Egypt’s military and police forces have killed 32 takfiris and arrested dozens of suspects in an ongoing crackdown in Sinai, the army said in a statement on Thursday.
The attacks are part of a major security operation, Operation Sinai 2018, which involves the army, navy, air force and police and which was launched in February to target and destroy “terrorist and criminal elements and organisations” in northern and central Sinai, parts of the Nile Delta and the country's Western Desert.
Army forces killed 12 "very dangerous" armed terrorist elements during raids in northern and central Sinai, while police personnel killed 20 others and arrested three, army spokesman Tamer El-Refaie said.
The armed forces’ spokesman announced the deaths in a video communiqué published on the Egyptian military's official Facebook page on Tuesday. The statement said the militants were killed over the past few days.
The air force, which has been conducting airstrikes in northern and central Sinai since the operation started, also recently destroyed 21 targets and two vehicles loaded with weapons in North Sinai, the spokesman said.
The Arabic word "takfiri" refers to hardline Sunni Muslims who accuse other Muslims of being infidels, often as a justification for using violence against them.
The deaths bring the total number of those killed since the operation began to more than 300, including at least 37 military personnel, according to calculations based on military statements.
The spokesman added that nine "very dangerous" militants and 84 criminal fugitives have been arrested in recent days, while 1099 people of different nationalities have been captured while attempting to enter Egypt illegally through the country's western border with Libya.
Forces have also recently destroyed 272 hideouts used by militants to store weapons in central and northern Sinai, and a weapon cache near the country’s western border.
Military engineers have discovered and destroyed 15 bombs planted to target forces at operation sites, he added.
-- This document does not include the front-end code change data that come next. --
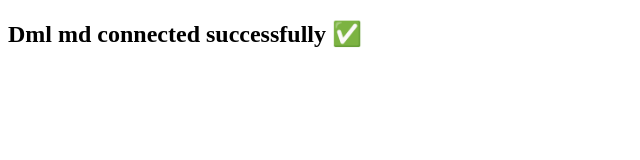
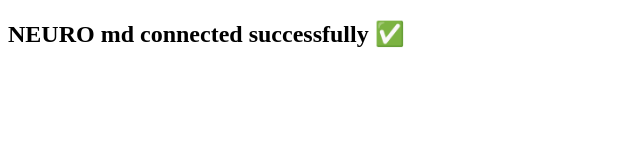
Before and after one commit to yaojean191717118/NEURO-MD, a plain HTML site: page public/index.html in a window 1280 px wide. Shown: the whole page, without its empty margins (0-640 px from the left). Drawn offline with Linux system fonts and the light colour scheme.

Commit message:
Update index.html

```diff
--- a/public/index.html
+++ b/public/index.html
@@ -4,6 +4,6 @@
   <title>Bot Status</title>
 </head>
 <body>
-  <h2>Dml md connected successfully ✅</h2>
+  <h2>NEURO md connected successfully ✅</h2>
 </body>
 </html>
```
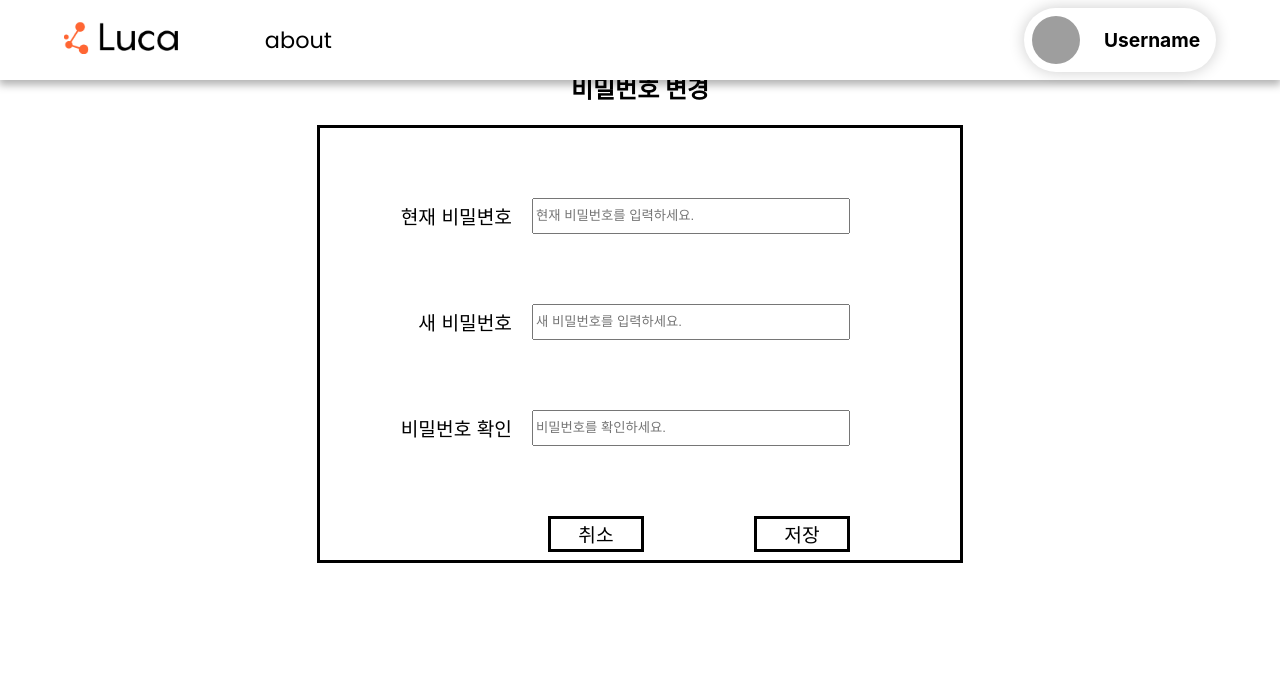
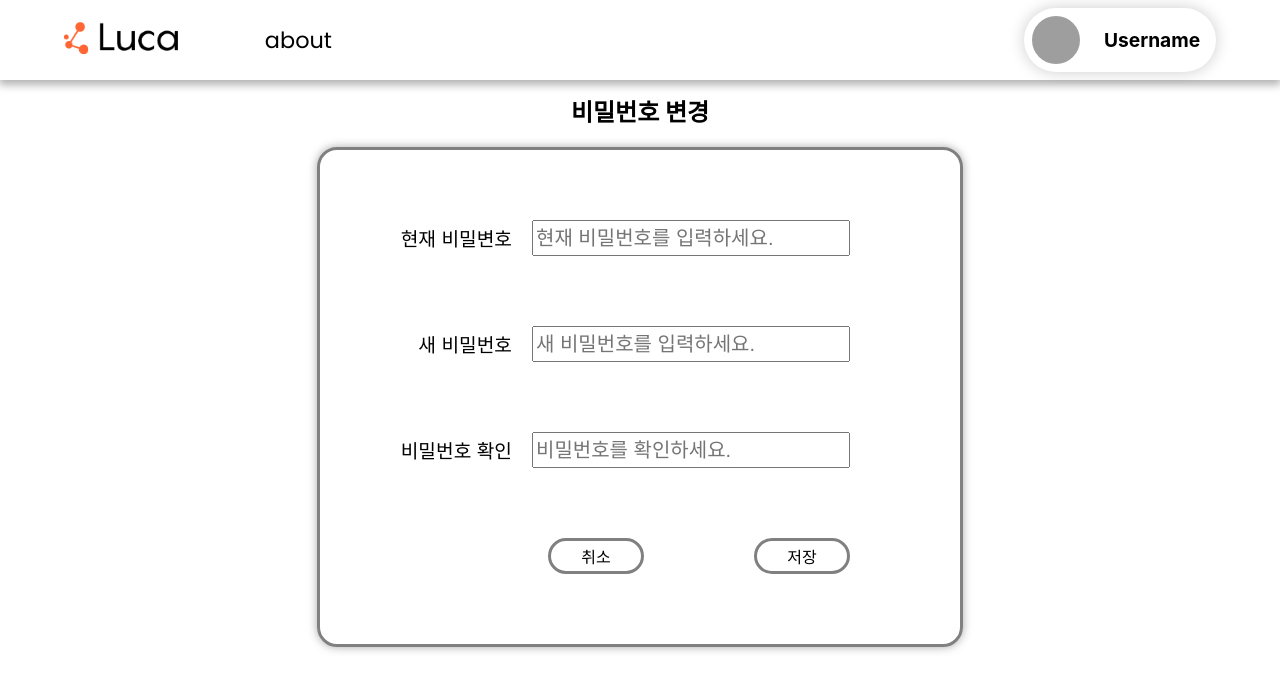
Before and after one commit to codestates/luca, a React (Create React App) app in the folder luca-client/: page /changepassword in a window 1280 px wide. Shown: the top 690 px of the page. Built offline with nearby package versions, Linux system fonts and the light colour scheme; grey boxes are pictures that could not be loaded.

Commit message:
Add changepwpage

```diff
--- a/luca-client/src/components/modals.js
+++ b/luca-client/src/components/modals.js
@@ -230,16 +230,16 @@ export function DeleteProjectModal({ modalHandler }) {
 }
 
 const SortModalBody = styled.div`
+  width: 150px;
   background-color: gray;
   display: flex;
   flex-direction: column;
   align-items: center;
   justify-content: space-around;
   border: 1px solid red;
-  position: fixed;
-  top: 40%;
-  left: 78.5%;
-  /* transform: translate(-50%, -50%); */
+  position: absolute;
+  top: 5%;
+  right: 0%;
   height: 60px;
   > div {
     width: 100%;
@@ -264,3 +264,26 @@ export function Sortmodal ({sortHandler}) {
     </SortModalBody>
   )
 }
+
+const SaveAlertbox = styled.div`
+  display: flex;
+  align-items: center;
+  justify-content: center;
+  width: 400px;
+  height: 50px;
+  border: solid gray;
+  position: absolute;
+  background-color: gray;
+  border-radius: 30px;
+  top: 2%;
+  font-size: 1.4rem;
+  color: darkgray;
+`
+
+export function Savealert () {
+  return (
+    <SaveAlertbox>
+      <div>저장되었습니다</div>
+    </SaveAlertbox>
+  )
+}
--- a/luca-client/src/pages/changePassword.js
+++ b/luca-client/src/pages/changePassword.js
@@ -1,22 +1,44 @@
 import styled from "styled-components";
+import { useState, useEffect, useRef } from "react";
 import { Navigator, Backdrop, Container } from "../components/commons";
 
 export default function ChangePassword() {
+  const Container = styled.div`
+    position: relative;
+    height: 70vh;
+    margin-top: 10vh;
+    display: flex;
+    justify-content: center;
+    align-items: center;
+  `
   const ChangePW = styled.div`
     /* border: solid; */
-    height: 60vh;
-    margin-top: 50px;
+    /* margin-top: 10vh; */
+
+    /* height: 70vh; */
+    /* margin-top: 10vh; */
     display: flex;
     flex-direction: column;
     align-items: center;
     > registrybox {
-      border: solid;
+      border: solid gray;
+      border-radius: 20px;
       width: 640px;
       height: 90%;
       display: flex;
       flex-direction: column;
       justify-content: space-around;
       align-items: center;
+      box-shadow: darkgray 0px 0px 10px;
+      > new {
+        /* display: flex;
+        flex-direction: column; */
+
+      }
+      > confirm {
+        /* display: flex;
+        flex-direction: column; */
+      }
       > * {
         /* border: solid; */
         border-color: red;
@@ -26,30 +48,112 @@ export default function ChangePassword() {
         flex-direction: row;
         align-items: center;
         margin-top: 70px;
+        > box {
+          display: flex;
+          flex-direction: row;
+          align-items: center;
           > input {
             margin-right: 110px;
             width: 310px;
             height: 30px;
+            font-size: 20px;
           }
           > div {
             margin-right: 20px;
             font-size: 1.2rem;
           }
         }
+        > curAlert {
+          display: flex;
+          justify-content: end;
+          width: 300px;
+          position: absolute;
+          left: 35%;
+          top: 35.5%;
+          color: red;
+        }
+        > newalert {
+          display: flex;
+          justify-content: end;
+          width: 300px;
+          position: absolute;
+          left: 35%;
+          top: 51%;
+          color: red;
+        }
+        > checkalert {
+          display: flex;
+          justify-content: end;
+          width: 300px;
+          position: absolute;
+          left: 35%;
+          top: 66%;
+          color: red;
+        }
+      }
       > buttons {
         > div {
           margin-right: 110px;
           width: 90px;
-          border: solid;
+          border: solid gray;
           height: 30px;
           display: flex;
           align-items: center;
           justify-content: center;
           margin-bottom: 70px;
+          border-radius: 20px;
+        }
+        > div:hover {
+          background-color: gray;
+        }
+        > div:active {
+          color: silver;
         }
       }
     }
   `;
+
+  const curPwRef = useRef();
+  const newPwRef = useRef();
+  const newPwCheckRef = useRef();
+
+  const [userPw, setUserPw] = useState({});
+  const [curPwAlert, setCurPwAlert] = useState("");
+  const [newPwAlert, setNewPwAlert] = useState("");
+  const [newPwCheckAlert, setNewPwCheckAlert] = useState("");
+
+  const changePw = () => {
+
+  }
+  const checkCurPw = () => {
+
+  }
+  const newPw = () => {
+    console.log("running")
+    const pw = newPwRef.current.value;
+    console.log(pw)
+    let symbol =
+    pw.search(/[~!@#$%^&*()_+|<>?:{}]/g)
+    console.log(symbol)
+    if(pw.length < 8) {
+      setNewPwAlert("비밀번호는 8자 이상입니다.");
+    }
+    else if(symbol < 0) {
+      setNewPwAlert("비밀번호는 특수문자를 포함해야 합니다.");
+    }
+    else{
+      setNewPwAlert("");
+    }
+  }
+  const checkNewPw = () => {
+    const pwCheck=newPwCheckRef.current.value
+    if(pwCheck === newPwRef.current.value) {
+      setNewPwCheckAlert("");
+    }
+    else{
+      setNewPwCheckAlert("비밀번호가 일치하지 않습니다.");
+    }
+  }
 
   return (
     <div>
@@ -60,20 +164,33 @@ export default function ChangePassword() {
             <h2>비밀번호 변경</h2>
             <registrybox>
               <current>
+                <box>
                   <div>현재 비밀변호</div>
-                <input type="text" placeholder="현재 비밀번호를 입력하세요." />
+                  <input ref={curPwRef} type="text" placeholder="현재 비밀번호를 입력하세요." />
+                </box>
+                {curPwAlert? <curalert>{curPwAlert}</curalert> : null}
               </current>
               <new>
+                <box>
                   <div>새 비밀번호</div>
-                <input type="text" placeholder="새 비밀번호를 입력하세요." />
+                  <input ref={newPwRef} type="text" placeholder="새 비밀번호를 입력하세요."></input>
+                </box>
+                {newPwAlert? <newalert>{newPwAlert}</newalert> : null}
               </new>
               <confirm>
+                <box>
                   <div>비밀번호 확인</div>
-                <input type="text" placeholder="비밀번호를 확인하세요." />
+                  <input ref={newPwCheckRef} type="text" placeholder="비밀번호를 확인하세요."/>
+                </box>
+                {newPwCheckAlert? <checkalert>{newPwCheckAlert}</checkalert> : null}
               </confirm>
               <buttons>
                 <div>취소</div>
-                <div>저장</div>
+                <div onClick={()=>{
+                  checkCurPw();
+                  newPw();
+                  checkNewPw();
+                }}>저장</div>
               </buttons>
             </registrybox>
           </ChangePW>
--- a/luca-client/src/pages/main.js
+++ b/luca-client/src/pages/main.js
@@ -9,6 +9,7 @@ const url = process.env.URL;
 // console.log(url)
 
 const Maincomponent = styled.div`
+  margin-top: 10vh;
   background-color: #f5f5f5;
   display: flex;
   flex-direction: column;
@@ -43,6 +44,7 @@ const Maincomponent = styled.div`
     }
   }
   > projectcontainer {
+    position: relative;
     background-color: silver;
     height: 100vh;
     width: 1300px;
@@ -175,11 +177,16 @@ export function Main() {
                   sortModal?
                   <div>
                     <div onClick={sortHandler}>sort by update ▲</div>
-                    <Sortmodal sortHandler={sortHandler}/>
+                    {/* <Sortmodal sortHandler={sortHandler}/> */}
                   </div>:
                   <div onClick={sortHandler}>sort by update ▼</div>
                 }
               </sortbox>
+                {
+                  sortModal?
+                  <Sortmodal sortHandler={sortHandler}/>:
+                  null
+                }
               <projectbox>
                 {
                   projectList.map((el)=>{
--- a/luca-client/src/pages/mypage.js
+++ b/luca-client/src/pages/mypage.js
@@ -1,125 +1,187 @@
 import { useState } from "react";
 import styled from "styled-components";
+import { Savealert } from "../components/modals";
 import { Navigator, Backdrop, Container } from "../components/commons";
 
 const Page = styled.div`
+  margin-top: 10vh;
   display: flex;
   justify-content: center;
 `;
 const MypageBody = styled.div`
+  position: relative;
   background-color: seashell;
   display: flex;
   justify-content: center;
   align-items: center;
   width: 1300px;
+  height: 70vh;
   > userinfo {
     > userprofile {
       display: flex;
       flex-direction: column;
-      > h1 {
-        height: 25px;
+      align-items: center;
+      > div {
+        display: flex;
+        flex-direction: column;
+        align-items: center;
+        justify-content: center;
+        height: 80px;
+        > h1 {
+          /* height: 25px; */
+        }
+        > input {
+          width: 100%;
+          height: 30px;
+          /* margin-bottom: 10px;
+          margin-top: 10px; */
+        }
       }
-      > input {
-        width: 40%;
-        height: 30px;
-        margin-bottom: 10px;
+      > useremail {
+        font-size: 1.2rem;
       }
     }
     > div {
       margin-top: 20px;
       width: 420px;
+      display: flex;
+      flex-direction: column;
+      align-items: center;
+      justify-content: center;
     }
   }
   > profileimg {
     width: 300px;
+    height: 300px;
+    border-radius: 100%;
+    overflow: hidden;
+    > img {
+      max-width: 100%;
+      height: 100%;
+      width: 100%;
+    }
   }
 `;
 const Userbutton = styled.div`
-  height: 30px;
   display: flex;
   flex-direction: column;
   justify-content: space-around;
   height: 100px;
-  > modifybutton {
+  > * {
     width: 200px;
+    font-size: 20px;
+    text-align: center;
+    border-radius: 20px;
+    border: solid gray;
   }
-  > changepwbutton {
-    width: 200px;
+  > *:hover {
+    /* box-shadow: 0px 0px 10px black; */
+    background-color: gray;
+  }
+  > *:active {
+    color: silver;
   }
 `;
 const Decisionbutton = styled.div`
   display: flex;
   flex-direction: column;
+  justify-content: space-around;
   height: 100px;
-  justify-content: space-around;
   > div {
     width: 200px;
     display: flex;
     justify-content: space-between;
-    > cancelbuttton {
+    > * {
       width: 90px;
       display: flex;
       justify-content: center;
       border: solid;
+      font-size: 20px;
     }
-    > savebutton {
-      width: 90px;
-      display: flex;
-      justify-content: center;
-      border: solid;
+    > * {
+      border-radius: 20px;
+      border: solid gray;
+    }
+    > *:hover {
+      background-color: gray;
+    }
+    > *:active {
+      color: silver;
     }
   }
   > withdrawal {
-    width: 200px;
-    display: flex;
+    width: 196px;
+    font-size: 20px;
+    /* display: flex; */
+    text-align: center;
     justify-content: center;
     border: solid;
+    border-radius: 20px;
+    border: solid gray;
+  }
+  > withdrawal:hover {
+    background-color: gray;
+  }
+  > withdrawal:active {
+    color: silver;
   }
 `;
 
 export default function Mypage() {
-  const [isClicked, setIsClicked] = useState(true);
+  const [isClicked, setIsClicked] = useState(false);
+  const [isAlert, setIsAlert] = useState(false);
 
   const handleClick = function () {
     setIsClicked(!isClicked);
   };
+
+  const handleSave = function () {
+    setIsAlert(true);
+    setTimeout(()=>{setIsAlert(false)}, 1500);
+    setIsClicked(false);
+  }
 
   return (
     <div>
       <Navigator />
       <Backdrop>
         <Container>
-          <Page onClick={handleClick}>
+          <Page>
             <div>{/* navbar */}</div>
             <MypageBody>
+              {isAlert? <Savealert />: null}
               <profileimg>
-                <img src="https://ww.namu.la/s/08c6a259933bf0159253cd7304180960a776791dcba49dba89d0e28648c20e544d87779113bcd874491d22a67d2cd4b9aab39683c3d27f90929872ef5b5ea10491d45a591ef332cbea92ba5ecd958221" />
+                <img src="https://hips.hearstapps.com/hmg-prod.s3.amazonaws.com/images/damien-hirst-1-1538661596.jpg" />
               </profileimg>
               <userinfo>
                 <userprofile>
                   {
                     isClicked?
-                    <h1>Ian</h1>:
+                    <div>
                     <input></input>
+                    </div>:
+                    <div>
+                    <h1>Ian</h1>
+                    </div>
                   }
-                  <ueremail>ian58@gmail.com</ueremail>
+                  <useremail>ian58@gmail.com</useremail>
                 </userprofile>
                 <div>
                   {isClicked ? (
+                    <Decisionbutton>
+                      <div>
+                        <cancelbuttton onClick={handleClick}>취소</cancelbuttton>
+                        <savebutton onClick={handleSave}>저장</savebutton>
+                      </div>
+                      <withdrawal>회원탈퇴</withdrawal>
+                    </Decisionbutton>
+                  ) : (
                     <Userbutton>
                       <modifybutton className="modifybutton" onClick={handleClick}>
                         회원정보 수정
                       </modifybutton>
                       <changepwbutton className="pwbutton">비밀번호 변경</changepwbutton>
                     </Userbutton>
-                  ) : (
-                    <Decisionbutton>
-                      <div>
-                        <cancelbuttton>취소</cancelbuttton>
-                        <savebutton>저장</savebutton>
-                      </div>
-                      <withdrawal>회원탈퇴</withdrawal>
-                    </Decisionbutton>
                   )}
                 </div>
               </userinfo>
```
Lines whose indentation alone changed are shown as unchanged.
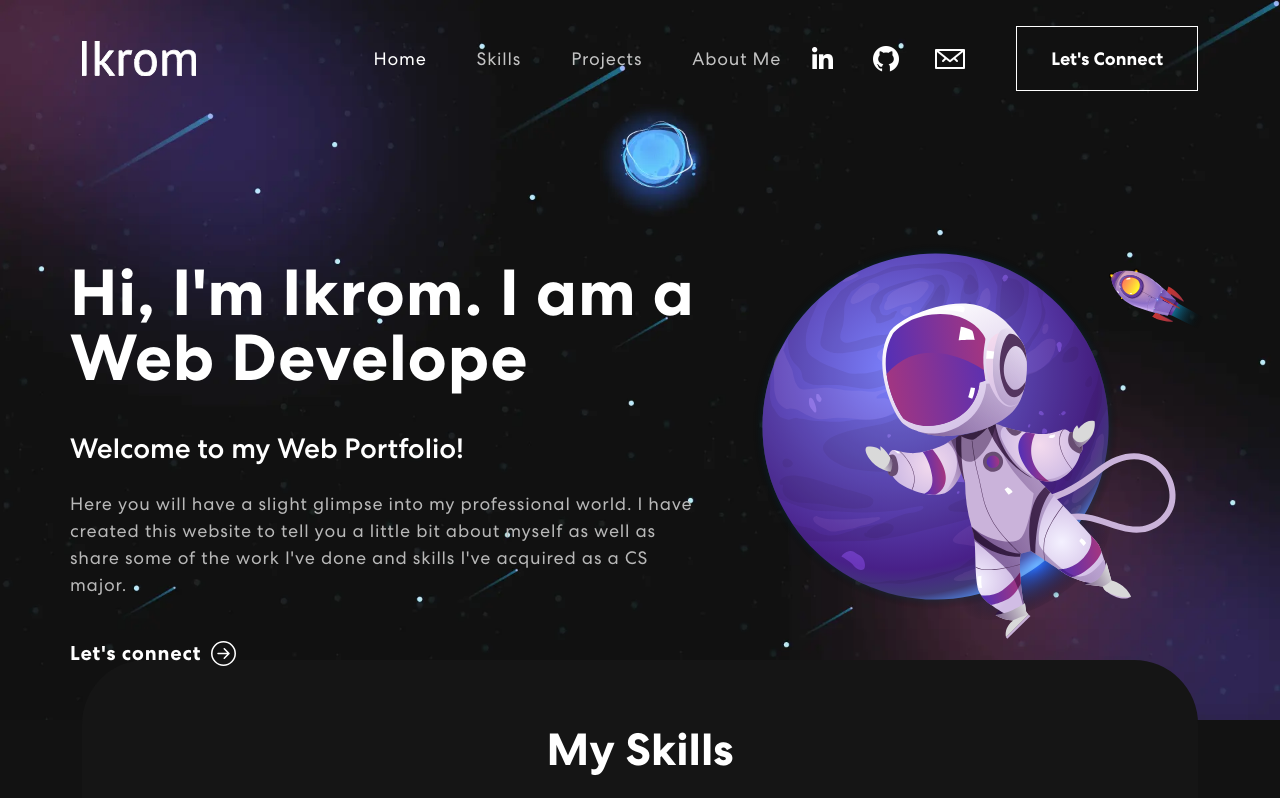
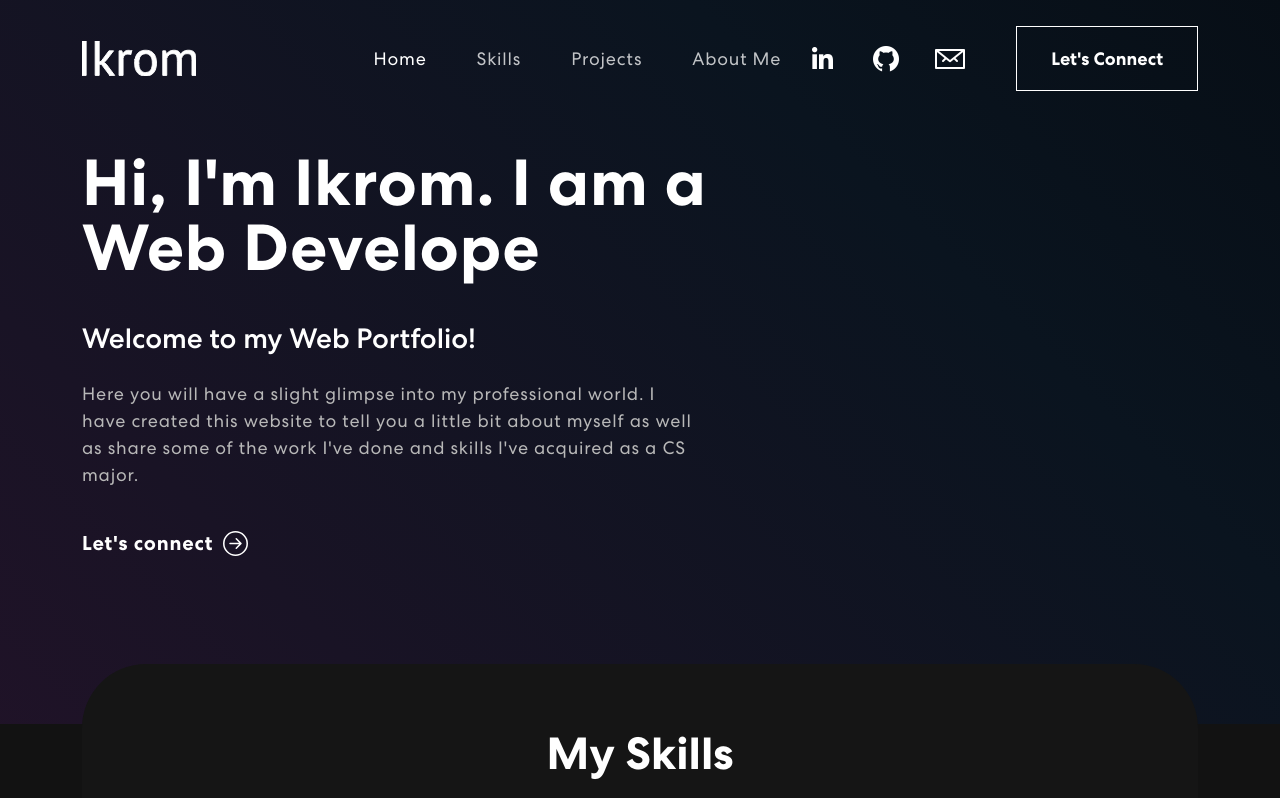
Before and after one commit to ikromshi/portfolio, a React (Create React App) app: page / in a window 1280 px wide. Shown: the top 798 px of the page. Built offline with nearby package versions, Linux system fonts and the light colour scheme.

Commit message:
banner section completely revamped

```diff
--- a/src/components/About me/AboutMe.tsx
+++ b/src/components/About me/AboutMe.tsx
@@ -28,7 +28,7 @@ const AboutMe = () => {
               About Me
             </h2>
             <p>
-              Hello! I'm Ikrom Numonov, currently a junior at Ithaca College, majoring in Computer Science and minoring in Data Science.
+              Hello! I'm Ikrom Numonov, currently in my juior year, majoring in Computer Science and minoring in Data Science.
               I'm passionate about the interplay between software and data, and how it shapes our digital future.
             </p>
             <p>
--- a/src/components/Banner/Banner.css
+++ b/src/components/Banner/Banner.css
@@ -1,40 +1,30 @@
 .banner {
-  margin-top: 0;
-  padding: 260px 0 100px 0;
-  background-image: url('../../assets/image/banner-bg.webp');
-  background-position: top center;
-  background-size: cover;
-  background-repeat: no-repeat;
+  background: linear-gradient(45deg, #28122b, #0a141f, #000000);
+  background-size: 200% 200%;
+  padding-top: 150px;
+  padding-bottom: 150px;
   position: relative;
+  animation: Gradient 8s ease infinite;
 }
 
-.banner-bg {
-  position: absolute;
-  top: 0;
-  right: 0;
-  bottom: 0;
-  left: 0;
-  background-position: top center;
-  background-size: cover;
-  background-repeat: no-repeat;
-  z-index: -1;
+@keyframes Gradient {
+  0% {
+    background-position: 0% 50%;
+  }
+  50% {
+    background-position: 100% 50%;
+  }
+  100% {
+    background-position: 0% 50%;
+  }
 }
 
+
 .banner .container {
-  padding: 260px 0 100px 0;
   position: relative;
   z-index: 1;
 }
-.banner .tagline {
-  font-weight: 700;
-  letter-spacing: 0.8px;
-  padding: 8px 10px;
-  background: linear-gradient(90.21deg, rgba(170, 54, 124, 0.5) -5.91%, rgba(74, 47, 189, 0.5) 111.58%);
-  border: 1px solid rgba(255, 255, 255, 0.5);
-  font-size: 20px;
-  margin-bottom: 16px;
-  display: inline-block;
-}
+
 .banner h1 {
   font-size: 65px;
   font-weight: 700;
@@ -78,17 +68,3 @@
   max-width: 100%;
   max-height: 100%;
 }
-@keyframes updown {
-    0% {
-        transform: translateY(-20px);
-    }
-    50% {
-        transform: translateY(20px);
-    }
-    100% {
-        transform: translateY(-20px);
-    }
-}
-.txt-rotate > .wrap {
-  border-right: 0.08em solid #666;
-}
--- a/src/components/Banner/Banner.tsx
+++ b/src/components/Banner/Banner.tsx
@@ -56,13 +56,17 @@ const Banner = () => {
               </a>
             </Col>
             <Col className="d-none d-md-block" xs={12} md={6} xl={5}>
-              <img src={headerImg} alt="Header" className="header-img"/>
+              {/* ANIMATION HERE */}
+              <div className="line-animation-container">
+                {Array.from({ length: 10 }).map((_, index) => (
+                  <div key={index} className="line"></div>
+                ))}
+            </div>
             </Col>
           </Row>
         </div>
       </Container>
     </section>
-
   )
 }
 
```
Security forces have also recently uncovered and destroyed more than two dozen farms used to grow banned narcotics.